Supplied records:
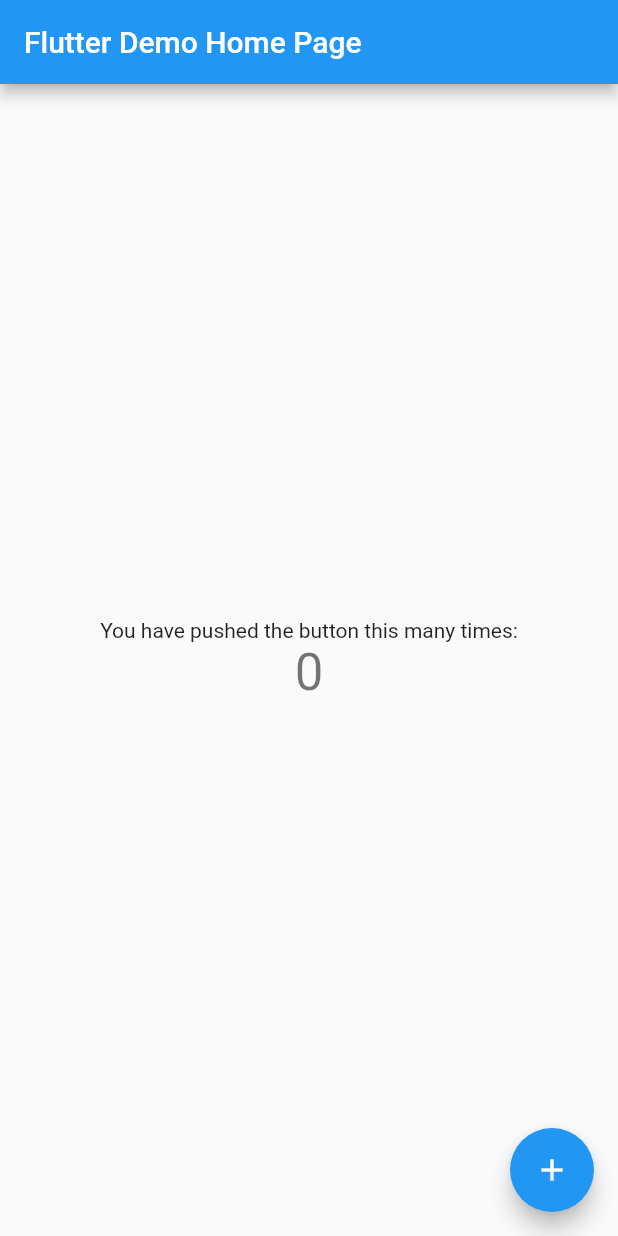
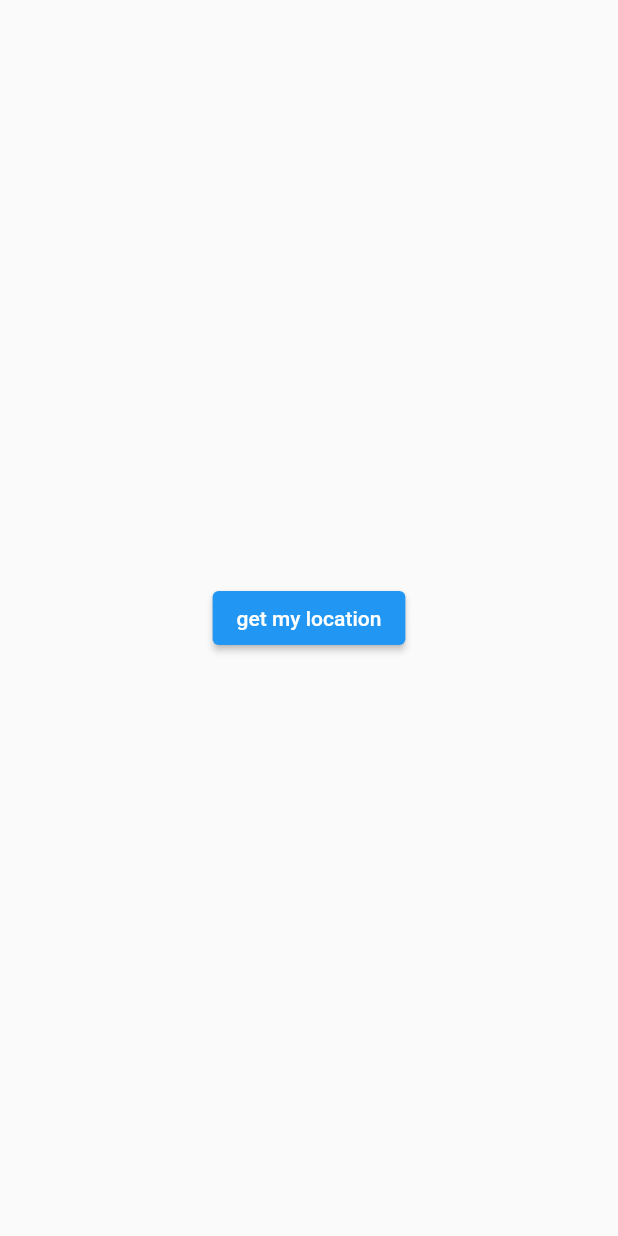
Before and after one commit to lyj-ooz/fl-weather-app, a Flutter app: the screen it shows after launch, on a phone screen of 412 x 824 dp. Run offline on Flutter 3.47's test engine with Material 2 defaults, Android fonts, the phone set to English and light mode, and no system bars; our stand-ins replace geolocator.

```diff
--- a/lib/main.dart
+++ b/lib/main.dart
@@ -1,4 +1,5 @@
 import 'package:flutter/material.dart';
+import 'package:my_fl_weather/screens/loading.dart';
 
 void main() {
   runApp(const MyApp());
@@ -24,92 +25,7 @@ class MyApp extends StatelessWidget {
         // is not restarted.
         primarySwatch: Colors.blue,
       ),
-      home: const MyHomePage(title: 'Flutter Demo Home Page'),
+      home: const Loading(),
     );
   }
 }
-
-class MyHomePage extends StatefulWidget {
-  const MyHomePage({Key? key, required this.title}) : super(key: key);
-
-  // This widget is the home page of your application. It is stateful, meaning
-  // that it has a State object (defined below) that contains fields that affect
-  // how it looks.
-
-  // This class is the configuration for the state. It holds the values (in this
-  // case the title) provided by the parent (in this case the App widget) and
-  // used by the build method of the State. Fields in a Widget subclass are
-  // always marked "final".
-
-  final String title;
-
-  @override
-  State<MyHomePage> createState() => _MyHomePageState();
-}
-
-class _MyHomePageState extends State<MyHomePage> {
-  int _counter = 0;
-
-  void _incrementCounter() {
-    setState(() {
-      // This call to setState tells the Flutter framework that something has
-      // changed in this State, which causes it to rerun the build method below
-      // so that the display can reflect the updated values. If we changed
-      // _counter without calling setState(), then the build method would not be
-      // called again, and so nothing would appear to happen.
-      _counter++;
-    });
-  }
-
-  @override
-  Widget build(BuildContext context) {
-    // This method is rerun every time setState is called, for instance as done
-    // by the _incrementCounter method above.
-    //
-    // The Flutter framework has been optimized to make rerunning build methods
-    // fast, so that you can just rebuild anything that needs updating rather
-    // than having to individually change instances of widgets.
-    return Scaffold(
-      appBar: AppBar(
-        // Here we take the value from the MyHomePage object that was created by
-        // the App.build method, and use it to set our appbar title.
-        title: Text(widget.title),
-      ),
-      body: Center(
-        // Center is a layout widget. It takes a single child and positions it
-        // in the middle of the parent.
-        child: Column(
-          // Column is also a layout widget. It takes a list of children and
-          // arranges them vertically. By default, it sizes itself to fit its
-          // children horizontally, and tries to be as tall as its parent.
-          //
-          // Invoke "debug painting" (press "p" in the console, choose the
-          // "Toggle Debug Paint" action from the Flutter Inspector in Android
-          // Studio, or the "Toggle Debug Paint" command in Visual Studio Code)
-          // to see the wireframe for each widget.
-          //
-          // Column has various properties to control how it sizes itself and
-          // how it positions its children. Here we use mainAxisAlignment to
-          // center the children vertically; the main axis here is the vertical
-          // axis because Columns are vertical (the cross axis would be
-          // horizontal).
-          mainAxisAlignment: MainAxisAlignment.center,
-          children: <Widget>[
-            const Text(
-              'You have pushed the button this many times:',
-            ),
-            Text(
-              '$_counter',
-              style: Theme.of(context).textTheme.headline4,
-            ),
-          ],
-        ),
-      ),
-      floatingActionButton: FloatingActionButton(
-        onPressed: _incrementCounter,
-        tooltip: 'Increment',
-        child: const Icon(Icons.add),
-      ), // This trailing comma makes auto-formatting nicer for build methods.
-    );
-  }
-}
--- /dev/null
+++ b/lib/screens/loading.dart
@@ -0,0 +1,37 @@
+import 'package:flutter/material.dart';
+import 'package:geolocator/geolocator.dart';
+
+class Loading extends StatefulWidget {
+  const Loading({Key? key}) : super(key: key);
+
+  @override
+  State<Loading> createState() => _LoadingState();
+}
+
+class _LoadingState extends State<Loading> {
+
+  void getLocation() async {
+    LocationPermission permission = await Geolocator.requestPermission();
+    Position position = await Geolocator.getCurrentPosition(desiredAccuracy: LocationAccuracy.high);
+    print(position);
+  }
+
+  @override
+  Widget build(BuildContext context) {
+    return Scaffold(
+      body: Center(
+        child: ElevatedButton(
+          onPressed: () {
+            getLocation();
+            },
+          child: Text(
+            'get my location',
+            style: TextStyle(
+              color: Colors.white
+            ),
+          ),
+        )
+      ),
+    );
+  }
+}
--- a/pubspec.yaml
+++ b/pubspec.yaml
@@ -34,6 +34,7 @@ dependencies:
   # The following adds the Cupertino Icons font to your application.
   # Use with the CupertinoIcons class for iOS style icons.
   cupertino_icons: ^1.0.2
+  geolocator: ^9.0.1
 
 dev_dependencies:
   flutter_test:
```
Also changed, not shown: pubspec.lock, 8 other files.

Task brief: Repeat the data exactly. No pictures should appear.

Solution to this exercise:
Before and after one commit to lyj-ooz/fl-weather-app, a Flutter app: the screen it shows after launch, on a phone screen of 412 x 824 dp. Run offline on Flutter 3.47's test engine with Material 2 defaults, Android fonts, the phone set to English and light mode, and no system bars; our stand-ins replace geolocator.

```diff
--- a/lib/main.dart
+++ b/lib/main.dart
@@ -1,4 +1,5 @@
 import 'package:flutter/material.dart';
+import 'package:my_fl_weather/screens/loading.dart';
 
 void main() {
   runApp(const MyApp());
@@ -24,92 +25,7 @@ class MyApp extends StatelessWidget {
         // is not restarted.
         primarySwatch: Colors.blue,
       ),
-      home: const MyHomePage(title: 'Flutter Demo Home Page'),
+      home: const Loading(),
     );
   }
 }
-
-class MyHomePage extends StatefulWidget {
-  const MyHomePage({Key? key, required this.title}) : super(key: key);
-
-  // This widget is the home page of your application. It is stateful, meaning
-  // that it has a State object (defined below) that contains fields that affect
-  // how it looks.
-
-  // This class is the configuration for the state. It holds the values (in this
-  // case the title) provided by the parent (in this case the App widget) and
-  // used by the build method of the State. Fields in a Widget subclass are
-  // always marked "final".
-
-  final String title;
-
-  @override
-  State<MyHomePage> createState() => _MyHomePageState();
-}
-
-class _MyHomePageState extends State<MyHomePage> {
-  int _counter = 0;
-
-  void _incrementCounter() {
-    setState(() {
-      // This call to setState tells the Flutter framework that something has
-      // changed in this State, which causes it to rerun the build method below
-      // so that the display can reflect the updated values. If we changed
-      // _counter without calling setState(), then the build method would not be
-      // called again, and so nothing would appear to happen.
-      _counter++;
-    });
-  }
-
-  @override
-  Widget build(BuildContext context) {
-    // This method is rerun every time setState is called, for instance as done
-    // by the _incrementCounter method above.
-    //
-    // The Flutter framework has been optimized to make rerunning build methods
-    // fast, so that you can just rebuild anything that needs updating rather
-    // than having to individually change instances of widgets.
-    return Scaffold(
-      appBar: AppBar(
-        // Here we take the value from the MyHomePage object that was created by
-        // the App.build method, and use it to set our appbar title.
-        title: Text(widget.title),
-      ),
-      body: Center(
-        // Center is a layout widget. It takes a single child and positions it
-        // in the middle of the parent.
-        child: Column(
-          // Column is also a layout widget. It takes a list of children and
-          // arranges them vertically. By default, it sizes itself to fit its
-          // children horizontally, and tries to be as tall as its parent.
-          //
-          // Invoke "debug painting" (press "p" in the console, choose the
-          // "Toggle Debug Paint" action from the Flutter Inspector in Android
-          // Studio, or the "Toggle Debug Paint" command in Visual Studio Code)
-          // to see the wireframe for each widget.
-          //
-          // Column has various properties to control how it sizes itself and
-          // how it positions its children. Here we use mainAxisAlignment to
-          // center the children vertically; the main axis here is the vertical
-          // axis because Columns are vertical (the cross axis would be
-          // horizontal).
-          mainAxisAlignment: MainAxisAlignment.center,
-          children: <Widget>[
-            const Text(
-              'You have pushed the button this many times:',
-            ),
-            Text(
-              '$_counter',
-              style: Theme.of(context).textTheme.headline4,
-            ),
-          ],
-        ),
-      ),
-      floatingActionButton: FloatingActionButton(
-        onPressed: _incrementCounter,
-        tooltip: 'Increment',
-        child: const Icon(Icons.add),
-      ), // This trailing comma makes auto-formatting nicer for build methods.
-    );
-  }
-}
--- /dev/null
+++ b/lib/screens/loading.dart
@@ -0,0 +1,37 @@
+import 'package:flutter/material.dart';
+import 'package:geolocator/geolocator.dart';
+
+class Loading extends StatefulWidget {
+  const Loading({Key? key}) : super(key: key);
+
+  @override
+  State<Loading> createState() => _LoadingState();
+}
+
+class _LoadingState extends State<Loading> {
+
+  void getLocation() async {
+    LocationPermission permission = await Geolocator.requestPermission();
+    Position position = await Geolocator.getCurrentPosition(desiredAccuracy: LocationAccuracy.high);
+    print(position);
+  }
+
+  @override
+  Widget build(BuildContext context) {
+    return Scaffold(
+      body: Center(
+        child: ElevatedButton(
+          onPressed: () {
+            getLocation();
+            },
+          child: Text(
+            'get my location',
+            style: TextStyle(
+              color: Colors.white
+            ),
+          ),
+        )
+      ),
+    );
+  }
+}
--- a/pubspec.yaml
+++ b/pubspec.yaml
@@ -34,6 +34,7 @@ dependencies:
   # The following adds the Cupertino Icons font to your application.
   # Use with the CupertinoIcons class for iOS style icons.
   cupertino_icons: ^1.0.2
+  geolocator: ^9.0.1
 
 dev_dependencies:
   flutter_test:
```
Also changed, not shown: pubspec.lock, 8 other files.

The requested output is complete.